__What to work on__: Report how many lines in the material hold the word "startAngle". No other content is required.
================================
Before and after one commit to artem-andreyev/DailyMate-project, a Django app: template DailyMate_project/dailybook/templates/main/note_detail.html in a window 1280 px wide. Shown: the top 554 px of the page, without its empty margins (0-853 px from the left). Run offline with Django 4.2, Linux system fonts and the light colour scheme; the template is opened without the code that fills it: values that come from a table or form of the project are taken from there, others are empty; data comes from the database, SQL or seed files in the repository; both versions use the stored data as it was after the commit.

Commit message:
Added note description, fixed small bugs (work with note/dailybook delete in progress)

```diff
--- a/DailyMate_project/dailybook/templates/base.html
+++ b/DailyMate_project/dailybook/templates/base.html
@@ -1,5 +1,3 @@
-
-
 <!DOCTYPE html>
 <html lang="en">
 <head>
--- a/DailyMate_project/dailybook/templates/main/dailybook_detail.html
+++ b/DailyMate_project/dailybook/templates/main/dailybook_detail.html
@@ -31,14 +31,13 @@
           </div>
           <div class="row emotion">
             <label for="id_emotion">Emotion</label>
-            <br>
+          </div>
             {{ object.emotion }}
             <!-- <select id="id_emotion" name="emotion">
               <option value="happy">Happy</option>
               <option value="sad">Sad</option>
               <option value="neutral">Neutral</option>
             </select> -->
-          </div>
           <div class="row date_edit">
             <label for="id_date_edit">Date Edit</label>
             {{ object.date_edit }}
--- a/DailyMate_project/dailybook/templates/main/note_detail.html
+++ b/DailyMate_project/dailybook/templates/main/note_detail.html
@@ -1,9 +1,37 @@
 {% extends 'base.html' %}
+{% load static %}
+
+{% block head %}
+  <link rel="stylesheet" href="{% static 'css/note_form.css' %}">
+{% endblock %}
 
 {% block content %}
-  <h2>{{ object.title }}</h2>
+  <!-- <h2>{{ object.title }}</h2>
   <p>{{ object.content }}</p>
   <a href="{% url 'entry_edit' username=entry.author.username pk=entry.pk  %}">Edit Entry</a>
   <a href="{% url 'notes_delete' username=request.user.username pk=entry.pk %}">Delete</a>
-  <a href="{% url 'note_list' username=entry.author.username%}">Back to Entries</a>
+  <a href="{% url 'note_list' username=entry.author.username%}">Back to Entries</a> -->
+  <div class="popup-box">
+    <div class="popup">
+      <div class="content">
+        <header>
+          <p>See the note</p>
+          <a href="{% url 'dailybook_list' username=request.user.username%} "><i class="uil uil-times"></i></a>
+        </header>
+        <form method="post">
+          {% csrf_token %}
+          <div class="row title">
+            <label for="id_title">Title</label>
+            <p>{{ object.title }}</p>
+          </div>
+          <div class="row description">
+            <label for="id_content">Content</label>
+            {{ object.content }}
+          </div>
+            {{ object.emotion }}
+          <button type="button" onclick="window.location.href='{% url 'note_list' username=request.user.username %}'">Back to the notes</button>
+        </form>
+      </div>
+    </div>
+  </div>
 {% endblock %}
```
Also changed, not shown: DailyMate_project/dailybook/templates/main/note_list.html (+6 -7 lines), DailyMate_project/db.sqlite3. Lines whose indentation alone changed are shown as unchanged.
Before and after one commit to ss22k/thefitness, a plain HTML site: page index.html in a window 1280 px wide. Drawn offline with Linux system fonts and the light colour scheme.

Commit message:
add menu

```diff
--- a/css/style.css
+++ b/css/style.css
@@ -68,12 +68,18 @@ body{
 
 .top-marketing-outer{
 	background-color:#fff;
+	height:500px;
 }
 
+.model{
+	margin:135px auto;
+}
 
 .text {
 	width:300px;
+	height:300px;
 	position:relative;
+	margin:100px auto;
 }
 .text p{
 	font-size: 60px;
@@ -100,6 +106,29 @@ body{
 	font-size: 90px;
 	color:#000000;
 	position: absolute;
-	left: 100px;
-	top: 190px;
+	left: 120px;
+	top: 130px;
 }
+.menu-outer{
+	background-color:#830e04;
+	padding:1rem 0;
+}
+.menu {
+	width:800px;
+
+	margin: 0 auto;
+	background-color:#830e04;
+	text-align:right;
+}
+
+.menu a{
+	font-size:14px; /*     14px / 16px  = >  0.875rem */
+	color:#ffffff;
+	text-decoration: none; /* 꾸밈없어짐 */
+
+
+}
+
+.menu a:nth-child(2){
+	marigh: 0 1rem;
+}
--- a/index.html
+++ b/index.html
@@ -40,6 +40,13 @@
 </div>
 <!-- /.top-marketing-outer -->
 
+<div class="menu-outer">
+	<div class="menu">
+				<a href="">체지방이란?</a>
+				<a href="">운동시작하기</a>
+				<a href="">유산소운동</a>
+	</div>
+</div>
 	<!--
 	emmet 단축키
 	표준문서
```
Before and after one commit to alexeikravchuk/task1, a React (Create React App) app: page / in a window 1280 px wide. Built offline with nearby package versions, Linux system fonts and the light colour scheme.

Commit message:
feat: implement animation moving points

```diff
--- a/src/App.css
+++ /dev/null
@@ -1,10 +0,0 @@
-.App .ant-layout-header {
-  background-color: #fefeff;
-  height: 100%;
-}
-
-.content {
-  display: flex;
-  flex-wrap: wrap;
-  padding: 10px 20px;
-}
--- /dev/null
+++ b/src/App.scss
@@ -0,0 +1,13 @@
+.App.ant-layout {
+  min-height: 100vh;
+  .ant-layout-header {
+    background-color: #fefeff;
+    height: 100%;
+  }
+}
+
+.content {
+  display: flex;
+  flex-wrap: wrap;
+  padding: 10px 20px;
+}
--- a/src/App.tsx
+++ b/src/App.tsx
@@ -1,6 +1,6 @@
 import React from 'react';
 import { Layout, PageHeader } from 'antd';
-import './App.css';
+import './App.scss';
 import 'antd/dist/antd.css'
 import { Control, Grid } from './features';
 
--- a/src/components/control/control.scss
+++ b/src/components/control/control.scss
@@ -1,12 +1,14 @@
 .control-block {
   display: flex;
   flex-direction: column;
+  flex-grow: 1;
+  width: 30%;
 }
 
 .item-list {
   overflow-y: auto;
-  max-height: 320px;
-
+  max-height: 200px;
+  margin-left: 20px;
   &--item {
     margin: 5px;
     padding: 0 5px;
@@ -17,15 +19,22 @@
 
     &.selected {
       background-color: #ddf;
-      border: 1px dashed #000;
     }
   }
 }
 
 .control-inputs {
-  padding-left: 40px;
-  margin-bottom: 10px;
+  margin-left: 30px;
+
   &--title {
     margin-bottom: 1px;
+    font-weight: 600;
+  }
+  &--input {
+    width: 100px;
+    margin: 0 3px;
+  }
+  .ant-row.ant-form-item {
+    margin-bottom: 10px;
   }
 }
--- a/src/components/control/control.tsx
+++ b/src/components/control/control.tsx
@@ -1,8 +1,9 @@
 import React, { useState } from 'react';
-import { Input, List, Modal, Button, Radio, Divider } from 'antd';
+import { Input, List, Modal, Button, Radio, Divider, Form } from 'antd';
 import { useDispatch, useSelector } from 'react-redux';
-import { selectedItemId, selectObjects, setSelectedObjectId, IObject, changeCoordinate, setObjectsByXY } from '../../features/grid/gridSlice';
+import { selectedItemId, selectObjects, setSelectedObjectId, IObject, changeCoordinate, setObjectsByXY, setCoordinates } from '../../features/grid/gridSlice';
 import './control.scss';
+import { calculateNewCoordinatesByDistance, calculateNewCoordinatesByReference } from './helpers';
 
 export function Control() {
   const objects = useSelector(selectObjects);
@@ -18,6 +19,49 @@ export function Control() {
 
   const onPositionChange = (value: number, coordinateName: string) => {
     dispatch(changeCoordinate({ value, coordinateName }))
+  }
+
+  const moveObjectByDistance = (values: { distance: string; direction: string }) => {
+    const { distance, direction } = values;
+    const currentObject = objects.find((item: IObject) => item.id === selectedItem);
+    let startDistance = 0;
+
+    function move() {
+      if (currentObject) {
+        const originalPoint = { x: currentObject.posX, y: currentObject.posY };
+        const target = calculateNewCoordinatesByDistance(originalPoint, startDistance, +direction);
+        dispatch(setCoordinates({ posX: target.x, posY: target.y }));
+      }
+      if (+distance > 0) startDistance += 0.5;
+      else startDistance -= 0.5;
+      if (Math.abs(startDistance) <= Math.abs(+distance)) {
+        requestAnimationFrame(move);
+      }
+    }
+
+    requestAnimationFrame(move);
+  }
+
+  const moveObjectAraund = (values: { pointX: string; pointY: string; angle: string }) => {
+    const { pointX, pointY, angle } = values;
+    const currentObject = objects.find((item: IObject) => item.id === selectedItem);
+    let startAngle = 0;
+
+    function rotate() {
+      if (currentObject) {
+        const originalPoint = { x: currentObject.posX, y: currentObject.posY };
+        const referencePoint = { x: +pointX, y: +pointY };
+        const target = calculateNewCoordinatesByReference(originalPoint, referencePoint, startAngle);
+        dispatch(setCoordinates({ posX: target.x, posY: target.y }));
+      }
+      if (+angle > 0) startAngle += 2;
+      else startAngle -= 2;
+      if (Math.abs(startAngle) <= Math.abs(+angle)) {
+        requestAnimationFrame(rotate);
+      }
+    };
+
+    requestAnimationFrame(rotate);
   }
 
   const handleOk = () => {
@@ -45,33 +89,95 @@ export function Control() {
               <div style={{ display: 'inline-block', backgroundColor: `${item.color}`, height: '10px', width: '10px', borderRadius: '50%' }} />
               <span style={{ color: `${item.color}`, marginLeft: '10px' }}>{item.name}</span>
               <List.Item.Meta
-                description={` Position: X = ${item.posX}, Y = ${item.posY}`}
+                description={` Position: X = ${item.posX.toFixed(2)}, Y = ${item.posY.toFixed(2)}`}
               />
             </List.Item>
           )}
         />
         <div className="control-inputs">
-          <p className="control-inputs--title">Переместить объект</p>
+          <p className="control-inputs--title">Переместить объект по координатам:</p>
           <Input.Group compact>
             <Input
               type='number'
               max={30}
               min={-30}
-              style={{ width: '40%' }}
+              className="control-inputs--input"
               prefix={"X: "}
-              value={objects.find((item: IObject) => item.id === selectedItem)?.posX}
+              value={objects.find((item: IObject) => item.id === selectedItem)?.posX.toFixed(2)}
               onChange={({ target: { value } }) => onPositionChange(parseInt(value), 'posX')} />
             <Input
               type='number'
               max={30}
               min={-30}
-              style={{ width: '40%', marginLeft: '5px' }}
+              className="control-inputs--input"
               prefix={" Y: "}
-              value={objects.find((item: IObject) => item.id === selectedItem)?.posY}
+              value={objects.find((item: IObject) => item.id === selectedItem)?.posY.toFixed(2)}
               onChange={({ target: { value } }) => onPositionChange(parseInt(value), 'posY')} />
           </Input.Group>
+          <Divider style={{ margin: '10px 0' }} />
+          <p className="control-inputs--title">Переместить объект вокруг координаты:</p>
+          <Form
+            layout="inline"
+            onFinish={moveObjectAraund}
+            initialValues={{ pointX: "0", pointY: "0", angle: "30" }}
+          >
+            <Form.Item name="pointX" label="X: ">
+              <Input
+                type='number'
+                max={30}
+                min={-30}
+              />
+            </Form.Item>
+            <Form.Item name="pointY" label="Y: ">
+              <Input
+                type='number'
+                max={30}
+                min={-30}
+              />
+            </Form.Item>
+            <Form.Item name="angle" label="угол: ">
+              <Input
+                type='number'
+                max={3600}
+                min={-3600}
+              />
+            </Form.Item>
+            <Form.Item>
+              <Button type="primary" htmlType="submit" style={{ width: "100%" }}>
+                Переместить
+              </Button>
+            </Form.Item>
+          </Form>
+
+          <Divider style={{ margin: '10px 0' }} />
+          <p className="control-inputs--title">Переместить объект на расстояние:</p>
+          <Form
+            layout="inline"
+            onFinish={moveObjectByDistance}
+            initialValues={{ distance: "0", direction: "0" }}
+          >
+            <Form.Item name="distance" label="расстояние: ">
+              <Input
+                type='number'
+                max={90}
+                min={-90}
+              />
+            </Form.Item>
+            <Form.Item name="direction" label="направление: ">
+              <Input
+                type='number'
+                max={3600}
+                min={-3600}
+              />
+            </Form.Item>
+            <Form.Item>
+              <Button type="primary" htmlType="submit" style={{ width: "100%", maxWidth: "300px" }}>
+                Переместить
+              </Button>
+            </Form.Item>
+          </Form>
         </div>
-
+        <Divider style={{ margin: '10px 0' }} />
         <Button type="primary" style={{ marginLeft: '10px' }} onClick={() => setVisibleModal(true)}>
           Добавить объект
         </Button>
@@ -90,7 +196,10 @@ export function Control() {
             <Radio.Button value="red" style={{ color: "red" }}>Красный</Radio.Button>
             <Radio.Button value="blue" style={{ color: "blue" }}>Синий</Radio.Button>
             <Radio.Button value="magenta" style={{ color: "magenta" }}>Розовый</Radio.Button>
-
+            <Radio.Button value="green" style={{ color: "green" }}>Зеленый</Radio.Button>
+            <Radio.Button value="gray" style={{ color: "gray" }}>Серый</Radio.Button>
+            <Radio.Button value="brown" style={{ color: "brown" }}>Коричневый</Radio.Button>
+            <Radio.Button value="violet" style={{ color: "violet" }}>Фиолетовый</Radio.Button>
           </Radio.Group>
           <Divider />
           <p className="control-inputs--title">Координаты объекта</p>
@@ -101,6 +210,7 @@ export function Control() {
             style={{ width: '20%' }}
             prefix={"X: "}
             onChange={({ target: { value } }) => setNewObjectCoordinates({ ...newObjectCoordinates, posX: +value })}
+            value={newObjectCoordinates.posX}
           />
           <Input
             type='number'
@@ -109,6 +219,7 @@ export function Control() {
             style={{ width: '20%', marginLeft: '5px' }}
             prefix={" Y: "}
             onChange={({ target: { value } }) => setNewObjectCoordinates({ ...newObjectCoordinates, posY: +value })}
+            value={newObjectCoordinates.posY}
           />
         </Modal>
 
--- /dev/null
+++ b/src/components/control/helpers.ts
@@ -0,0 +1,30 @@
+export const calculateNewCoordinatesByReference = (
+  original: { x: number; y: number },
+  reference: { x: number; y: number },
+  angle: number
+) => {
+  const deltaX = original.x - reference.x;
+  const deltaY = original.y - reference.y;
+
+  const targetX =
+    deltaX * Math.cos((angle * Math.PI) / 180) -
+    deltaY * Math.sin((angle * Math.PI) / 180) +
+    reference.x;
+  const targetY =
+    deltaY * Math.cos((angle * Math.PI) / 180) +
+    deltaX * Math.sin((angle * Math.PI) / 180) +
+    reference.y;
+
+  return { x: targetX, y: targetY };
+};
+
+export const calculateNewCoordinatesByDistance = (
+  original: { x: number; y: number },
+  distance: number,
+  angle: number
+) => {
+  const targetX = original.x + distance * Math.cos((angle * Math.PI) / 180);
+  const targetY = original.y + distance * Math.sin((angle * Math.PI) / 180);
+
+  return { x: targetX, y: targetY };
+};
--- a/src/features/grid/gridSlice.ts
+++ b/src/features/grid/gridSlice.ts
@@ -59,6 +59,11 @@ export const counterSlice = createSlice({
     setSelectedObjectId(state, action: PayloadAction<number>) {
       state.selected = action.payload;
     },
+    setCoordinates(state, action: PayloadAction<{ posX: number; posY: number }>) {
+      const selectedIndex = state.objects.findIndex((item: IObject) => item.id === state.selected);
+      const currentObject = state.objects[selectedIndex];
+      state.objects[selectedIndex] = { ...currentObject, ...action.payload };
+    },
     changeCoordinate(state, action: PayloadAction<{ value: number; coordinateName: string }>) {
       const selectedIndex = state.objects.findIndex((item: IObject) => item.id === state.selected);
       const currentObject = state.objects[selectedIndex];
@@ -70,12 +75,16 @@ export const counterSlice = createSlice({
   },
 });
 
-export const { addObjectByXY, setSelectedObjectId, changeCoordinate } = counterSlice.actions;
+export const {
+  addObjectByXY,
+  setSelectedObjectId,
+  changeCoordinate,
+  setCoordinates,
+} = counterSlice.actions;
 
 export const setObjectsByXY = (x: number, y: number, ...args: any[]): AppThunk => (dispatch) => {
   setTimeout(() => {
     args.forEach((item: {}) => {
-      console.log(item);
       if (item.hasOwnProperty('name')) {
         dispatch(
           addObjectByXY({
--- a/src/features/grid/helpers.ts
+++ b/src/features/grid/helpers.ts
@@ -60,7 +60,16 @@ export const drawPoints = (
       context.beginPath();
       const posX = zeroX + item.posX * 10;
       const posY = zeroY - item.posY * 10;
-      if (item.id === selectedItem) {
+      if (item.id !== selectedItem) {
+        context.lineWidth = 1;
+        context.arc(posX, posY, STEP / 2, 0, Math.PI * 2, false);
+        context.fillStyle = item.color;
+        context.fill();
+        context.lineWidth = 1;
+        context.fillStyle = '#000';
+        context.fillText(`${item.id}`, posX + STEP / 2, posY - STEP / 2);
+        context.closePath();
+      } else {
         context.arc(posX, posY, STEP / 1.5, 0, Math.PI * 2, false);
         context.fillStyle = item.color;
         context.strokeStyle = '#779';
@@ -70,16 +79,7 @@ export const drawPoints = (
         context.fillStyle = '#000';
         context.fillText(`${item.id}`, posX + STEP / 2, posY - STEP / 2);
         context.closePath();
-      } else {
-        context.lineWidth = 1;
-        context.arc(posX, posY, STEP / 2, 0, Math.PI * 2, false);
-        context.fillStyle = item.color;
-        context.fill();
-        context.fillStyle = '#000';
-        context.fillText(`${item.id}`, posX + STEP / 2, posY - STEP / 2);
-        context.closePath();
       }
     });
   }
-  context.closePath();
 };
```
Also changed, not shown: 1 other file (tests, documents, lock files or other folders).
================================
__Reply__: 5